- Activity
Each line of the data below that carries the word "changes" needs to be copied.

::: Records shown

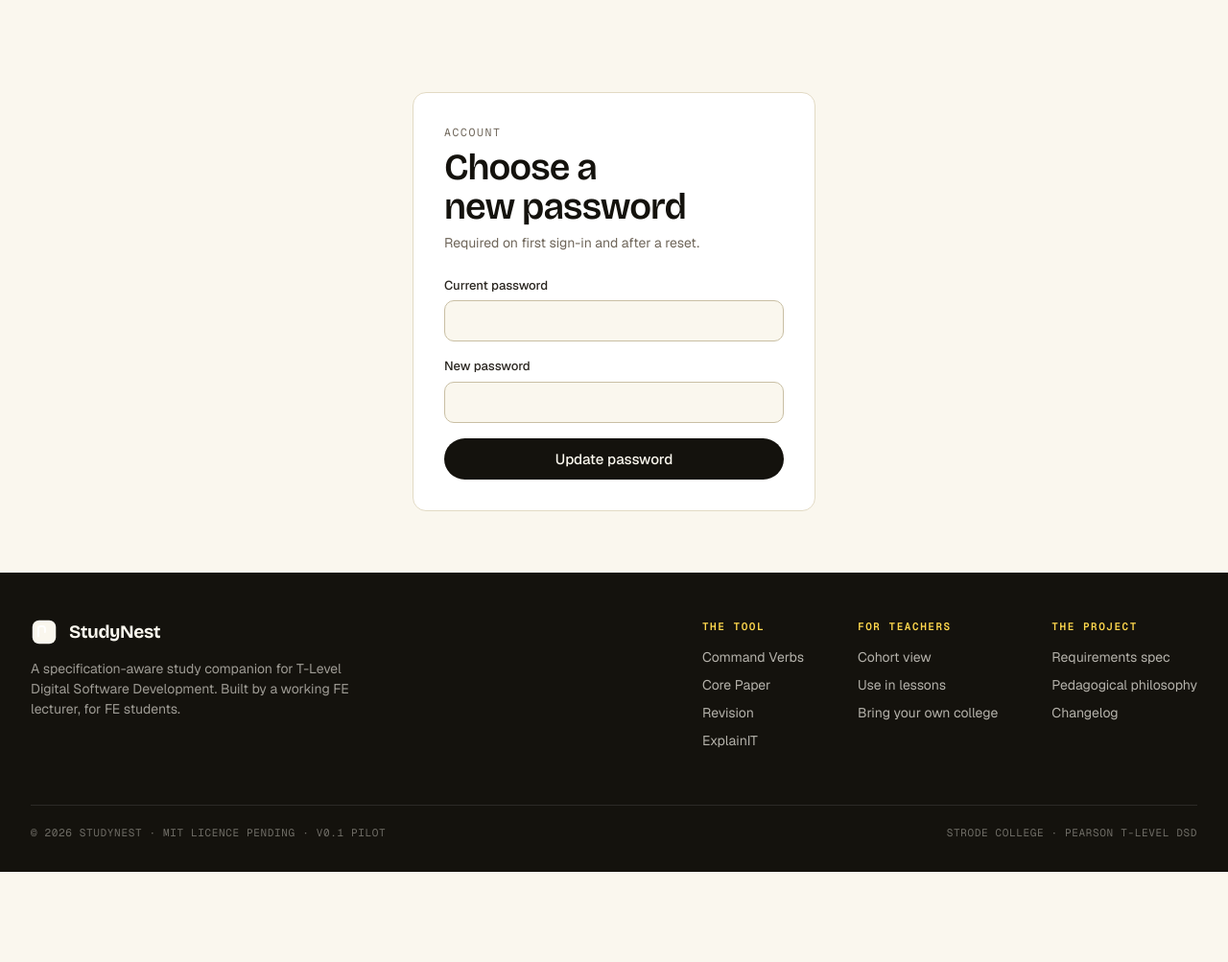
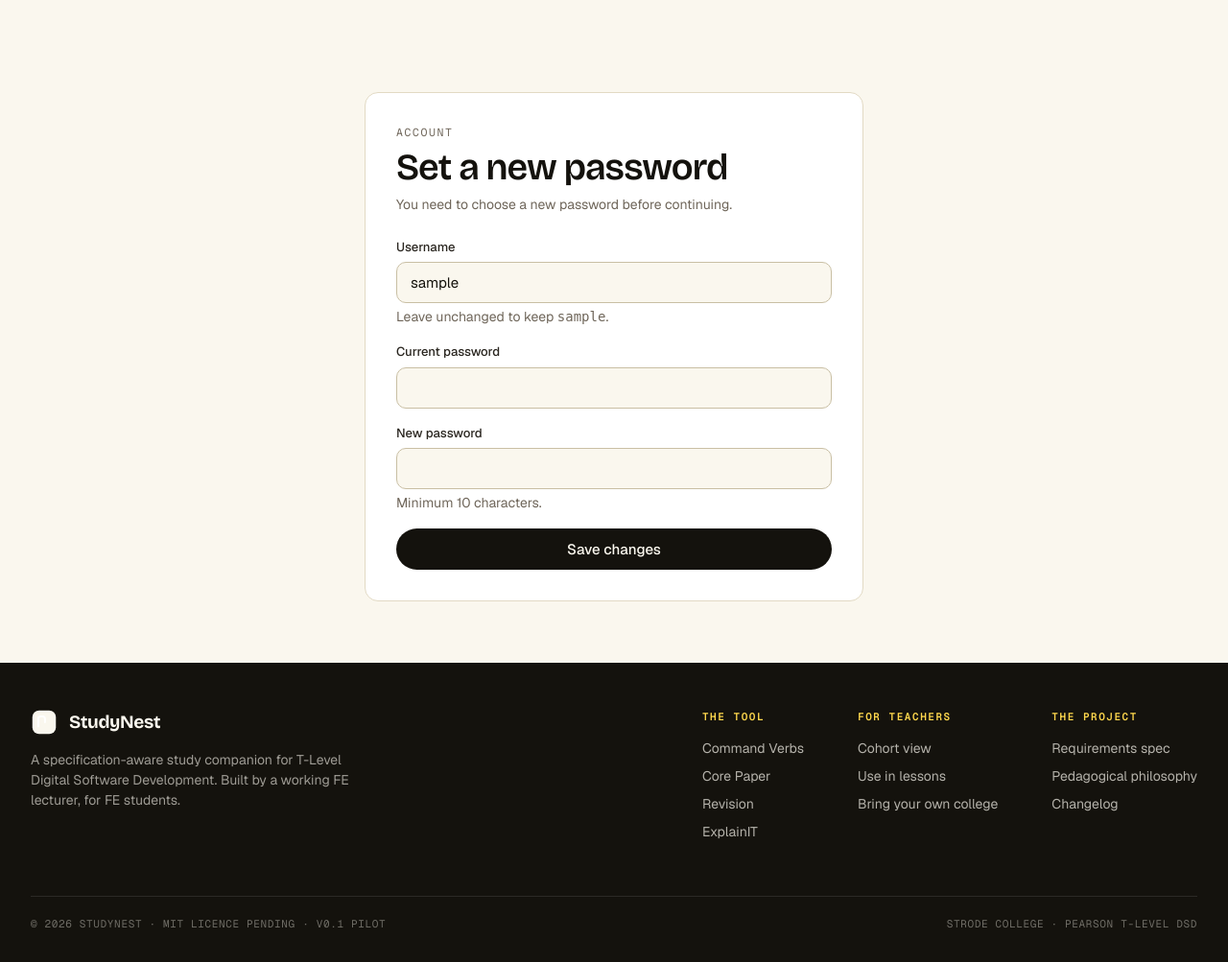
Before and after one commit to Justin-mario/studynest, a Flask app: page /auth/change-password in a window 1280 px wide. Shown: the part 67-1070 px from the top of the page at 96% size. Before the commit the page ends 976 px from the top, so only its background shows below. Run offline with Flask 3, Linux system fonts and the light colour scheme; the visitor is signed in with stand-in values (Sample User, id 1); data comes from the database, SQL or seed files in the repository; parts of the project's set-up code (start-up, migrations or seed data) failed here and were passed over; some web fonts are replaced.

Commit message:
Functional sign-in with seeded admin and role-based redirect
- Add INITIAL_ADMIN_HANDLE and INITIAL_ADMIN_PASSWORD config keys
  (defaults: "T-Level Tutor" / "Best!Tutor@2026"). Overridable via env;
  reset by editing the .env BEFORE first startup — once the admin row
  exists, env values are ignored and changes happen in-app.

- New app/services/auth_seed.py: ensure_tables() runs db.create_all()
  in dev (AUTO_CREATE_TABLES=true), ensure_admin_account() idempotently
  creates the admin user on first boot with must_change_password=False
  so the static credentials work immediately.

- Wire bootstrap into create_app() so tables and admin exist before the
  first request.

- Implement auth routes properly:
    * sign_in: POST validates handle + password, login_user(), role-
      based redirect — admin -> /admin/, student -> /dashboard/.
      Honours ?next= for internal paths only. Rate-limited to
      5 attempts/minute per IP (FR-14).
    * change_password: lets the signed-in user update username,
      password, or both. Current password always required to confirm.
      Used both by admins updating their static credentials and by
      students on forced first-time change (FR-12).
    * sign_out: existing, unchanged.

- Sign-in template: username field, hidden next field, focus on first
  input, branded submit with arrow icon.

- Change-password template: copy adapts based on must_change_password;
  fields for username + current password + new password (new password
  optional unless forced). Back-to-dashboard link.

- Admin dashboard: header now greets the admin by handle, with action
  buttons for Students and Account & password.

```diff
--- a/app/__init__.py
+++ b/app/__init__.py
@@ -22,6 +22,7 @@ def create_app(config_class: type | None = None) -> Flask:
     _init_extensions(app)
     _register_blueprints(app)
     _register_error_handlers(app)
+    _bootstrap_database(app)
     _maybe_sync_content(app)
 
     return app
@@ -71,6 +72,18 @@ def _register_error_handlers(app: Flask) -> None:
         return render_template("errors/500.html"), 500
 
 
+def _bootstrap_database(app: Flask) -> None:
+    """Create tables (dev only) and seed the initial admin account."""
+    from .services.auth_seed import ensure_admin_account, ensure_tables
+
+    with app.app_context():
+        try:
+            ensure_tables()
+            ensure_admin_account()
+        except Exception:  # noqa: BLE001
+            app.logger.exception("Database bootstrap failed")
+
+
 def _maybe_sync_content(app: Flask) -> None:
     if not app.config.get("CONTENT_SYNC_ON_STARTUP"):
         return
--- a/app/routes/auth.py
+++ b/app/routes/auth.py
@@ -1,15 +1,70 @@
-"""Authentication routes: sign in, sign out, forced password change."""
+"""Authentication routes — sign in, sign out, change-password / handle.
+
+Behaviour:
+  * Sign-in is rate-limited to 5 attempts per minute per IP (FR-14).
+  * On success, role drives the post-login redirect (FR-11):
+      - admin    -> /admin/   (admin dashboard)
+      - student  -> /dashboard/ (student dashboard)
+  * If `must_change_password` is set, the user is redirected to
+    /auth/change-password regardless of role (FR-12).
+  * `?next=` is honoured but validated as an internal path only.
+"""
 from __future__ import annotations
 
-from flask import Blueprint, redirect, render_template, url_for
-from flask_login import login_required, logout_user
+from urllib.parse import urlparse
+
+from flask import Blueprint, flash, redirect, render_template, request, url_for
+from flask_login import current_user, login_required, login_user, logout_user
+from sqlalchemy import select
+
+from ..extensions import db, limiter
+from ..models.user import Role, User
 
 bp = Blueprint("auth", __name__, url_prefix="/auth")
 
 
+def _is_safe_next(target: str | None) -> bool:
+    """Only accept relative paths on this app — never external URLs."""
+    if not target:
+        return False
+    parsed = urlparse(target)
+    return parsed.scheme == "" and parsed.netloc == "" and target.startswith("/")
+
+
+def _post_login_url(user: User) -> str:
+    if user.must_change_password:
+        return url_for("auth.change_password")
+    if user.role == Role.admin:
+        return url_for("admin.index")
+    return url_for("dashboard.index")
+
+
 @bp.route("/sign-in", methods=["GET", "POST"])
+@limiter.limit("5 per minute", methods=["POST"])
 def sign_in():
-    # TODO FR-10/FR-11/FR-14: rate-limited sign-in, role-based redirect.
+    if current_user.is_authenticated:
+        return redirect(_post_login_url(current_user))
+
+    if request.method == "POST":
+        handle = (request.form.get("handle") or "").strip()
+        password = request.form.get("password") or ""
+
+        user = db.session.execute(
+            select(User).where(User.handle == handle)
+        ).scalar_one_or_none()
+
+        if user is None or not user.is_active or not user.check_password(password):
+            flash("Wrong handle or password.", "error")
+            return render_template("auth/sign_in.html"), 401
+
+        login_user(user)
+
+        # Honour ?next= if it's a safe internal path; otherwise role-based redirect.
+        next_target = request.args.get("next") or request.form.get("next")
+        if _is_safe_next(next_target):
+            return redirect(next_target)
+        return redirect(_post_login_url(user))
+
     return render_template("auth/sign_in.html")
 
 
@@ -17,11 +72,61 @@ def sign_in():
 @login_required
 def sign_out():
     logout_user()
+    flash("Signed out.", "info")
     return redirect(url_for("public.landing"))
 
 
 @bp.route("/change-password", methods=["GET", "POST"])
 @login_required
+@limiter.limit("10 per minute", methods=["POST"])
 def change_password():
-    # TODO FR-12: forced first-sign-in password change.
+    """Update handle, password, or both. Current password is always required.
+
+    For an admin who wants to retire the seeded credentials this is the path:
+    enter the current password, optionally change the handle, set a new
+    password. Students arrive here on first sign-in via `must_change_password`.
+    """
+    if request.method == "POST":
+        current_password = request.form.get("current_password") or ""
+        new_password = request.form.get("new_password") or ""
+        new_handle = (request.form.get("handle") or "").strip()
+
+        if not current_user.check_password(current_password):
+            flash("Current password is incorrect.", "error")
+            return render_template("auth/change_password.html"), 401
+
+        changes: list[str] = []
+
+        # Optional handle change.
+        if new_handle and new_handle != current_user.handle:
+            taken = db.session.execute(
+                select(User).where(User.handle == new_handle, User.id != current_user.id)
+            ).scalar_one_or_none()
+            if taken is not None:
+                flash("That username is already in use.", "error")
+                return render_template("auth/change_password.html"), 409
+            current_user.handle = new_handle
+            changes.append("username")
+
+        # Optional password change.
+        if new_password:
+            if len(new_password) < 10:
+                flash("New password must be at least 10 characters.", "error")
+                return render_template("auth/change_password.html"), 400
+            current_user.set_password(new_password)
+            current_user.must_change_password = False
+            changes.append("password")
+
+        if not changes:
+            # Forced change but the user submitted nothing changed.
+            if current_user.must_change_password:
+                flash("You must set a new password to continue.", "warning")
+                return render_template("auth/change_password.html"), 400
+            flash("Nothing to update.", "info")
+            return render_template("auth/change_password.html")
+
+        db.session.commit()
+        flash("Updated " + " and ".join(changes) + ".", "success")
+        return redirect(_post_login_url(current_user))
+
     return render_template("auth/change_password.html")
--- a/app/templates/auth/change_password.html
+++ b/app/templates/auth/change_password.html
@@ -1,24 +1,61 @@
 {% extends "base.html" %}
-{% block title %}Change password &mdash; StudyNest{% endblock %}
+{% block title %}Account &mdash; StudyNest{% endblock %}
 {% block content %}
 <div class="container" style="padding-top: 32px;">
-  <div class="card auth-card">
+  <div class="card auth-card" style="max-width: 520px;">
     <div class="t-eyebrow">Account</div>
-    <h1 class="t-h2 mt-2">Choose a new password</h1>
-    <p class="t-small mt-2">Required on first sign-in and after a reset.</p>
+    {% if current_user.must_change_password %}
+      <h1 class="t-h2 mt-2">Set a new password</h1>
+      <p class="t-small mt-2">You need to choose a new password before continuing.</p>
+    {% else %}
+      <h1 class="t-h2 mt-2">Update your account</h1>
+      <p class="t-small mt-2">
+        Change your username, password, or both. The current password is required to confirm.
+      </p>
+    {% endif %}
 
-    <form method="post" class="mt-6">
+    <form method="post" class="mt-6" autocomplete="on">
       <input type="hidden" name="csrf_token" value="{{ csrf_token() }}">
+
+      <div class="field">
+        <label for="handle">Username</label>
+        <input id="handle" name="handle" type="text" autocomplete="username"
+               value="{{ current_user.handle }}">
+        <p class="t-small" style="margin-top: 4px; color: var(--muted);">
+          Leave unchanged to keep <code>{{ current_user.handle }}</code>.
+        </p>
+      </div>
+
       <div class="field">
         <label for="current_password">Current password</label>
-        <input id="current_password" name="current_password" type="password" autocomplete="current-password" required>
+        <input id="current_password" name="current_password" type="password"
+               autocomplete="current-password" required>
       </div>
+
       <div class="field">
-        <label for="new_password">New password</label>
-        <input id="new_password" name="new_password" type="password" autocomplete="new-password" required minlength="10">
+        <label for="new_password">
+          New password
+          {% if not current_user.must_change_password %}<span class="t-small" style="color: var(--muted);">(optional)</span>{% endif %}
+        </label>
+        <input id="new_password" name="new_password" type="password"
+               autocomplete="new-password"
+               {% if current_user.must_change_password %}required minlength="10"{% else %}minlength="10"{% endif %}>
+        <p class="t-small" style="margin-top: 4px; color: var(--muted);">
+          Minimum 10 characters.
+        </p>
       </div>
-      <button type="submit" class="btn btn-primary" style="width: 100%; justify-content: center;">Update password</button>
+
+      <button type="submit" class="btn btn-primary" style="width: 100%; justify-content: center;">
+        Save changes
+      </button>
     </form>
+
+    {% if not current_user.must_change_password %}
+      <p class="t-small mt-6" style="text-align: center;">
+        <a href="{{ url_for('admin.index') if current_user.role == 'admin' else url_for('dashboard.index') }}"
+           style="color: var(--muted);">&larr; Back to dashboard</a>
+      </p>
+    {% endif %}
   </div>
 </div>
 {% endblock %}
```
Also changed, not shown: app/services/auth_seed.py (added, +55 -0 lines), app/templates/admin/dashboard.html (+16 -3 lines), app/templates/auth/sign_in.html (+11 -5 lines), config.py (+10 -0 lines), 1 other file.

::::::

- Answer section
  exists, env values are ignored and changes happen in-app.
+        changes: list[str] = []
+            changes.append("username")
+            changes.append("password")
+        if not changes:
+        flash("Updated " + " and ".join(changes) + ".", "success")
+        Save changes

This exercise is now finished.